BY RYAN BLACK | firstname.lastname@example.org
AUBURN, Ala. — Forget the numbers.
Look, I know it will be hard. After all, we’ve been bombarded with them non-stop during Auburn’s offseason. It can overwhelm the mind if one stops to think about it; the list is dizzying. The statistics click by at a pace that would please Gus Malzahn.
Nick Marshall threw for 3,142 yards and 18 touchdowns at Garden City Community College last season.
He ran for 1,095 yards and 19 touchdowns.
The Tigers allowed opponents to rack up 420.5 yards per game on them last year.
Auburn wants to run as many plays as possible this fall — and for comparison’s sake, last season’s leader was Marshall, which had 92.8 offensive snaps per game.
It goes on and on.
But no statistic has been cited more often that the Tigers’ record in 2012: 3-9. A win Saturday against Washington State could go a long way toward finally putting last season to bed. Malzahn isn’t necessarily putting any additional pressure on himself or the team — at least not publicly.
Not that it should come as any surprise. Malzahn isn’t the type for bluster.
Even he had to admit it would be nice to begin his tenure at Auburn with a victory, though.
“It doesn’t matter if it’s the first game or any game,” he said. “I want us to play. I want us to do things right, to be disciplined and protect the football, play hard. It’s no different than any other (game), but I think it’s common sense. We’ve got a team that had great struggles last year, so definitely it’d be great to get off to a good start.”
And if the Tigers are going emerge with a ‘W’ in Game Numero Uno, it will ultimately rest with Malzahn. Two men will have a say in the offense’s play-calling. Not surprisingly, numbers come into play here, too — it’s a matter of simple subtraction.
Offensive coordinator Rhett Lashlee will speak his piece. Malzahn will think about it. And then Malzahn will decide which play to run.
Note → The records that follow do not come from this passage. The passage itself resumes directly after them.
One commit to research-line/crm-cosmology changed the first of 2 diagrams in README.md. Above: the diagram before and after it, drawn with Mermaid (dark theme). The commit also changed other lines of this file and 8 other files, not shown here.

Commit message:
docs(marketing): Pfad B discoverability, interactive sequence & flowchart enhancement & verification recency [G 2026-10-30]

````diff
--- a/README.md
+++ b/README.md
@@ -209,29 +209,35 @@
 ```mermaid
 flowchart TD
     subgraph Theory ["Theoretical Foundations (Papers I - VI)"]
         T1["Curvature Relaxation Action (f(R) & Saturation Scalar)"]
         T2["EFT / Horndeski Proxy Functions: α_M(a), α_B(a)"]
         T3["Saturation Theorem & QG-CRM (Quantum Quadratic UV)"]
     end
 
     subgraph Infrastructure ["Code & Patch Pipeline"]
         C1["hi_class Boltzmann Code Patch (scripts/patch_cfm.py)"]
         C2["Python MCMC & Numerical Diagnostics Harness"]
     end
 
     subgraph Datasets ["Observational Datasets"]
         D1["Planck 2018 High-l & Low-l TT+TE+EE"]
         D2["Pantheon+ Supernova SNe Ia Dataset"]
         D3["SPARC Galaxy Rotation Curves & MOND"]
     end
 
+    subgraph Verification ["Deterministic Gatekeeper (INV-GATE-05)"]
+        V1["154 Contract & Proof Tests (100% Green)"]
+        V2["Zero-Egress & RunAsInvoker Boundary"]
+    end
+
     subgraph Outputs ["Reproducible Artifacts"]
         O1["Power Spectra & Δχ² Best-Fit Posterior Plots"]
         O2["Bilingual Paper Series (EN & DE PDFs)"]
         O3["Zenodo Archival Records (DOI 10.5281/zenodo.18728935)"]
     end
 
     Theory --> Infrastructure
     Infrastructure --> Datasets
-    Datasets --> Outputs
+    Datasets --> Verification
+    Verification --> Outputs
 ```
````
Some Tigers might have to settle for being a little disappointed their number — yes, there’s that word again — isn’t called often. Since Malzahn prefers to lean more toward the run, Auburn’s receivers will have to make the most of their opportunities in the passing game.
Then again, anything beats last season. No player has said it yet, but reading between the lines, it’s easy to deduce: They loathed Scot Loeffler’s pro-style system, which produced a putrid 18.7 points per game.
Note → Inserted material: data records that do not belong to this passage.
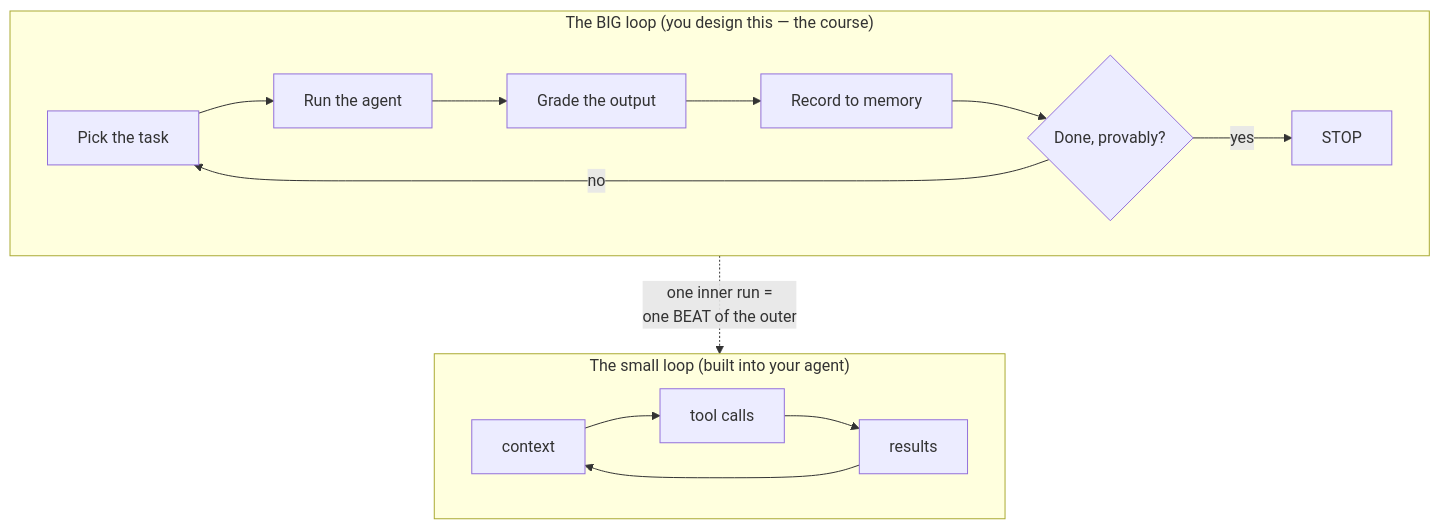
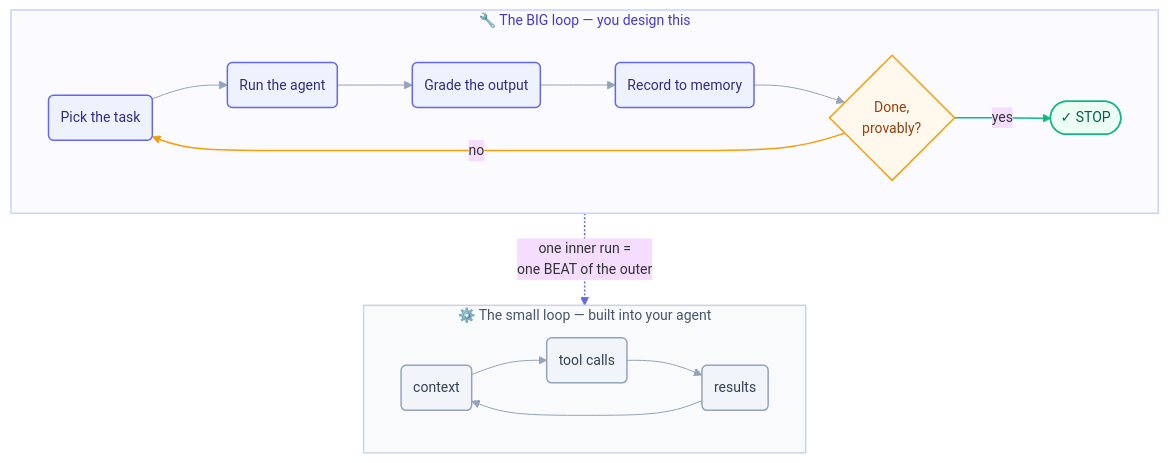
Before and after one commit to ayeshakhalid192007-dev/LoopEngineering-CrashCourse: the diagram in docs/00-foundations/mental-models.md, drawn with Mermaid. The commit also changed 14 other files, not shown here.

First line of the commit message:
Polish Day 1 mermaid diagrams; log the checker/link-check re-run

````diff
--- a/docs/00-foundations/mental-models.md
+++ b/docs/00-foundations/mental-models.md
@@ -27,16 +27,27 @@
 ```mermaid
+%%{init: {'theme':'base','themeVariables':{'fontFamily':'ui-sans-serif, system-ui, sans-serif','fontSize':'14px','lineColor':'#94a3b8'},'flowchart':{'curve':'basis','nodeSpacing':45,'rankSpacing':50,'padding':12}}}%%
 flowchart TD
-    subgraph OUTER ["The BIG loop (you design this — the course)"]
+    subgraph OUTER ["🔧  The BIG loop — you design this"]
       direction LR
-      T[Pick the task] --> R[Run the agent]
-      R --> G[Grade the output]
-      G --> M[Record to memory]
-      M --> D{Done, provably?}
+      T("Pick the task"):::step --> R("Run the agent"):::step
+      R --> G("Grade the output"):::step
+      G --> M("Record to memory"):::step
+      M --> D{"Done,<br/>provably?"}:::gate
       D -->|no| T
-      D -->|yes| S[STOP]
+      D -->|yes| S(["✓ STOP"]):::stop
     end
-    subgraph INNER ["The small loop (built into your agent)"]
-      C[context] --> TC[tool calls] --> RES[results] --> C
+    subgraph INNER ["⚙️  The small loop — built into your agent"]
+      direction LR
+      C("context"):::inner --> TC("tool calls"):::inner --> RES("results"):::inner --> C
     end
-    R -.->|one inner run =<br/>one BEAT of the outer| INNER
+    R -.->|"one inner run =<br/>one BEAT of the outer"| INNER
+    classDef step fill:#eef2ff,stroke:#6366f1,stroke-width:1.5px,color:#312e81;
+    classDef gate fill:#fef9ec,stroke:#f59e0b,stroke-width:1.5px,color:#92400e;
+    classDef stop fill:#ecfdf5,stroke:#10b981,stroke-width:1.5px,color:#065f46;
+    classDef inner fill:#f1f5f9,stroke:#94a3b8,stroke-width:1.5px,color:#334155;
+    style OUTER fill:#fbfbff,stroke:#c7d2fe,stroke-width:1.5px,color:#4338ca;
+    style INNER fill:#f8fafc,stroke:#cbd5e1,stroke-width:1.5px,color:#475569;
+    linkStyle 4 stroke:#f59e0b,stroke-width:1.5px;
+    linkStyle 5 stroke:#10b981,stroke-width:1.5px;
+    linkStyle 9 stroke:#6366f1,stroke-width:1.5px;
 ```
````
Yep, more stats.
They’re just impossible to avoid.
Similarly, receiver Quan Bray tiptoed around the elephant in the room regarding Loeffler’s less-than-stellar — to put it nicely — offensive output last year.
No, that’s not Bray’s way.
Like a good company man, he chose to emphasize what he liked about the hurry-up, no-huddle scheme the Tigers will use this fall.
“We have a lot spread guys,” the junior receiver said. “For (Malzahn) to come back, it’s a great thing because we have a lot of speed on the inside and on the outside and we’ve got a lot of playmakers at every position.”
So what kind of — wait for it — numbers will the Tigers tally in the opener?
Bray wasn’t shy about giving his take. Heck, he’s already thrown a number (yes, again) out there for Saturday: He wants to see the Tigers put 70 points on the board.
A lofty goal, if nothing else. A bit misguided, but lofty nonetheless.
Anyone focusing on the Tigers’ point total Saturday is missing the point.
Call it the Reverse Grantland Rice Theory.
When people look back on Saturday’s contest one day, they won’t care how the Tigers played the game.
What will matter is whether the Tigers won or lost.
It’s a harsh truth, but numbers show no favoritism.
Unlike most statistics, it’s an adage worth remembering.